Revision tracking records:
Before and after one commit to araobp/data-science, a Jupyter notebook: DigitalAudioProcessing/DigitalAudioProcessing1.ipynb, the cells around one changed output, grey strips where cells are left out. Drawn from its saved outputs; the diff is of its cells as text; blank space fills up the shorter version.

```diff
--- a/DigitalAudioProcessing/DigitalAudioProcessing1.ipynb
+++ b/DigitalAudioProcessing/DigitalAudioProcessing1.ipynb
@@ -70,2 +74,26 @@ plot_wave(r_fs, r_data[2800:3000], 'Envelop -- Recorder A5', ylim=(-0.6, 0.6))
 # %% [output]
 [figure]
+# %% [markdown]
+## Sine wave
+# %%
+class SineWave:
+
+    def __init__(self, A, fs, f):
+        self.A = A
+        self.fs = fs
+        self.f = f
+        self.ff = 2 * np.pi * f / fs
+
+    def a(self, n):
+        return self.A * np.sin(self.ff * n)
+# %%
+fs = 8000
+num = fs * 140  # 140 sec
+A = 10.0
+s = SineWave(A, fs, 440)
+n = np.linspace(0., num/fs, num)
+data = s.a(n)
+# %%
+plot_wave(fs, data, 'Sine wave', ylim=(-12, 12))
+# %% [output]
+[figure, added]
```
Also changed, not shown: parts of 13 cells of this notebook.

▶ WHAT TO PRODUCE:
Could you set down every line above exactly as written?

▶ TASK RESULT:
Before and after one commit to araobp/data-science, a Jupyter notebook: DigitalAudioProcessing/DigitalAudioProcessing1.ipynb, the cells around one changed output, grey strips where cells are left out. Drawn from its saved outputs; the diff is of its cells as text; blank space fills up the shorter version.

```diff
--- a/DigitalAudioProcessing/DigitalAudioProcessing1.ipynb
+++ b/DigitalAudioProcessing/DigitalAudioProcessing1.ipynb
@@ -70,2 +74,26 @@ plot_wave(r_fs, r_data[2800:3000], 'Envelop -- Recorder A5', ylim=(-0.6, 0.6))
 # %% [output]
 [figure]
+# %% [markdown]
+## Sine wave
+# %%
+class SineWave:
+
+    def __init__(self, A, fs, f):
+        self.A = A
+        self.fs = fs
+        self.f = f
+        self.ff = 2 * np.pi * f / fs
+
+    def a(self, n):
+        return self.A * np.sin(self.ff * n)
+# %%
+fs = 8000
+num = fs * 140  # 140 sec
+A = 10.0
+s = SineWave(A, fs, 440)
+n = np.linspace(0., num/fs, num)
+data = s.a(n)
+# %%
+plot_wave(fs, data, 'Sine wave', ylim=(-12, 12))
+# %% [output]
+[figure, added]
```
Also changed, not shown: parts of 13 cells of this notebook.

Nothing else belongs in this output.